And, you can see why he would choose this point to be the finishing line. The way people react to the candied pork – it’s like they’ve taken a wonder drug. It’s a knockout moment – the perfect instance to wind things up.
If you’re a vego, you get super-sweet roasted carrot served with bitter greens. And yes, you eat it, messily, with your fingers, too. I love that that’s the totally unpretentious way that Momofuku Seiobo interprets fine dining conduct.
I also love that, by the time service is over, you can actually chat a little to the chefs. We asked Ben Greeno where he liked to eat in Sydney and he shortlisted Ms G’s and Duke Bistro. What a full-circle compliment, as David Chang’s way of compounding fine-dining with limitless daring and fun feels like it was a vital inspiration to those restaurants. (Also, the latter establishment seems to be an inhouse favourite; Clayton Wells recently tweeted: “Freak night off… Where else but @dukebistro good times!”). We wondered, too, if Ben Greeno found it awkward or confronting to be so exposed to all the diners, given the open-kitchen set-up. He said at the beginning of the night, it is a bit strange, but people get more relaxed as the night goes on (or diners slowly become more drunk). I had to pipe up and say how impressed I was by the vegetarian menu – how nice it was that it wasn’t afterthought food and that it was truly adventurous. “Thanks for not doing the cliche of beetroot and goat’s curd,” I said. “Or mushroom risotto,” he said. Yes! A chef that is on side! He said they would do more vegetarian if they could. He also talked about adjusting to the differences in Australia – how even the water is different and ingredients (cream, for instance) doesn’t have the same fat content. He was incredibly won over by some of the produce here, especially the Mark Eather fish.
Something I also really liked about Momofuku Seiobo was the music. You know it’s going to play a role when you walk into the restaurant and there are two massive photographs of Angus Young. Apparently they’re there because AC/DC is “Australia’s greatest export”. As for the restaurant soundtrack, it switches from Yeah Yeah Yeahs to The Kinks to Wilco to Grandmaster Flash. It even progresses through the night – it started all dad-rock when we arrived, got a little ’90s angst and then post-9pm, it was like an endless hip-hop mixtape. The playlist is picked by David Chang and it’s refreshing to hear some personality in what’s aired, instead of audio wallpaper, like smooth jazz or some generic (ugh) chill-out compilation (please stop making those things). Will and I alternated between going “oh, it’s this song!” to Shazaming the remaining tracks. And as one waiter said, it’s more fun to work to.
And as for some of the criticisms Momofuku Seiobo has received (mainly for the online booking system and having to pay the $175 tasting-menu price if you cancel on short notice), it’s way less annoying than trying to get through to a restaurant with an endlessly busy line/no answering machine, a restaurant that has a six-month wait for a Saturday evening service or a popular place that takes no reservations at all or only lets you in after crazy-long queues.
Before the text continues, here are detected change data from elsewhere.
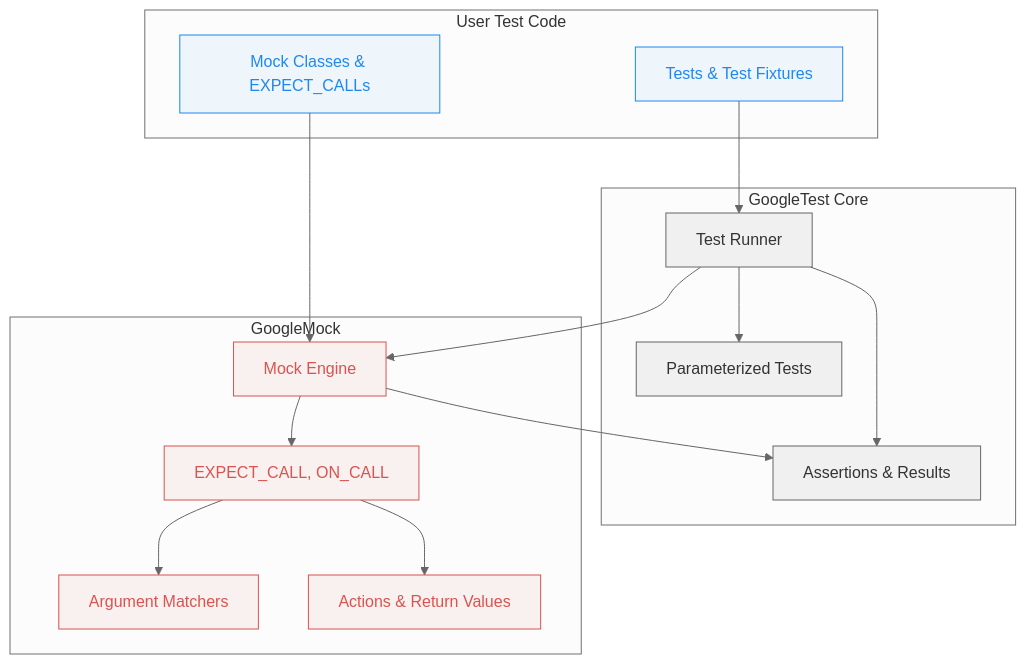
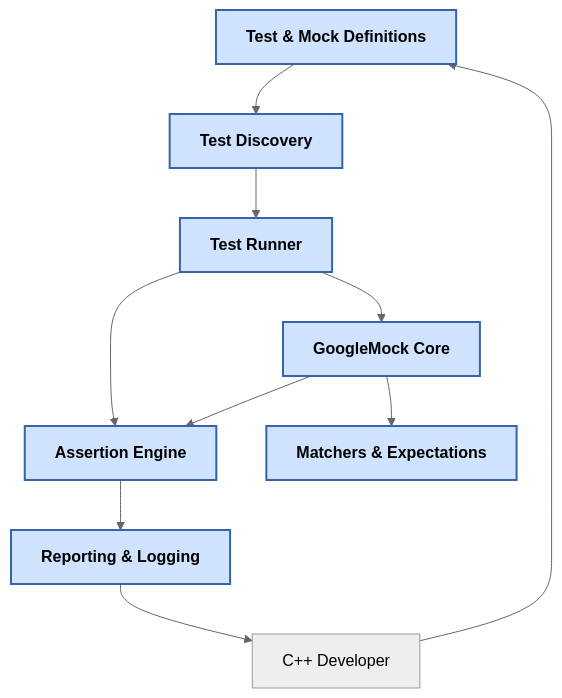
The diagram in overview/core-concepts-and-architecture/architecture-diagram.mdx (clidey/docucod-public-project-869ef7c3-7eff-4ad2-9765-2698303f14d7), drawn with Mermaid (neutral theme) before and after one commit. The commit also changed other lines of this file and 48 other files, not shown here.

````diff
--- a/overview/core-concepts-and-architecture/architecture-diagram.mdx
+++ b/overview/core-concepts-and-architecture/architecture-diagram.mdx
@@ -35,54 +60,46 @@
 ```mermaid
 flowchart TD
 
-  subgraph UserSpace["User Test Code"]
-    UserTests["Tests & Test Fixtures"]
-    UserMocks["Mock Classes & EXPECT_CALLs"]
-  end
+  %% Test Source and Definitions
+  TestSource["Test & Mock Definitions"]
 
-  subgraph TestFramework["GoogleTest Core"]
-    TestRunner["Test Runner"]
-    Assertions["Assertions & Results"]
-    ParamTests["Parameterized Tests"]
-  end
+  %% Test Discovery
+  TestDiscovery["Test Discovery"]
 
-  subgraph Mocking["GoogleMock"]
-    MockEngine["Mock Engine"]
-    ExpectCall["EXPECT_CALL, ON_CALL"]
-    Matchers["Argument Matchers"]
-    Actions["Actions & Return Values"]
-  end
+  %% Test Runner
+  TestRunner["Test Runner"]
 
-  %% User code initiates test runner
-  UserTests --> TestRunner
+  %% Assertion Engine
+  AssertionEngine["Assertion Engine"]
 
-  %% Test Runner invokes parameterized tests if used
-  TestRunner --> ParamTests
+  %% GoogleMock Core
+  GoogleMockCore["GoogleMock Core"]
 
-  %% Test Runner uses assertions for validation
-  TestRunner --> Assertions
+  %% Matchers and Expectations
+  Matchers["Matchers & Expectations"]
 
-  %% Mock objects intercept calls via mock engine
-  UserMocks --> MockEngine
+  %% Reporting
+  Reporting["Reporting & Logging"]
 
-  %% Mock Engine refers to EXPECT_CALL
-  MockEngine --> ExpectCall
+  %% Developer
+  Developer["C++ Developer"]
 
-  %% EXPECT_CALL utilizes Matchers and Actions
-  ExpectCall --> Matchers
-  ExpectCall --> Actions
+  %% Test Workflow
+  Developer --> TestSource
+  TestSource --> TestDiscovery
+  TestDiscovery --> TestRunner
+  TestRunner --> GoogleMockCore
+  GoogleMockCore --> Matchers
+  TestRunner --> AssertionEngine
+  AssertionEngine --> Reporting
+  GoogleMockCore --> AssertionEngine
+  Reporting --> Developer
 
-  %% Test Runner collaborates with Mock Engine during test execution
-  TestRunner --> MockEngine
+  %% Notes
+  classDef component fill:#cfe3ff,stroke:#3465a4,stroke-width:2px, font-weight:bold;
+  class TestSource,TestDiscovery,TestRunner,AssertionEngine,GoogleMockCore,Matchers,Reporting component;
 
-  %% Assertions receive results from Mock Engine
-  MockEngine --> Assertions
+  %% Annotations
+  %% Developer initiates source code and receives reports
 
-  classDef user fill:#eef6fc,stroke:#1e87f0,color:#1e87f0;
-  classDef core fill:#f0f0f0,stroke:#666,stroke-width:1px,color:#333;
-  classDef mock fill:#f9f0f0,stroke:#d9534f,color:#d9534f;
-
-  class UserTests,UserMocks user;
-  class TestRunner,Assertions,ParamTests core;
-  class MockEngine,ExpectCall,Matchers,Actions mock;
 ```
````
I’d take booking online over any of those scenarios – and the Internet option is so lazybones-friendly, you don’t even need to get out of bed to do it. This system is no more inconvenient than trying to buy concert tickets – and if you don’t turn up to a gig, the promoter already has charged your credit card, anyway. Also, the hard-luck whining about how “difficult” it is to get into an expensive restaurant is so hilariously “first world problem” that it really doesn’t deserve the media attention it’s received.
Even though it’s been open for less than a month, there’s already speculation that Momofuku Seiobo is going to change Sydney dining. I’m no forecaster, but I do know that this restaurant has an uncapped imagination and a livewire sense of culinary adventure. It’s not tailing behind any other local establishment for ideas, it is resolutely and confidently doing its own thing. Momofuku Seiobo is smart, pathbreaking, energised and a megadose of fun. Go grab a seat.
Momofuku Seiobo, The Star, 80 Pyrmont St, Pyrmont NSW (it’s located opposite Adriano Zumbo). www.momofuku.com/restaurants/seiobo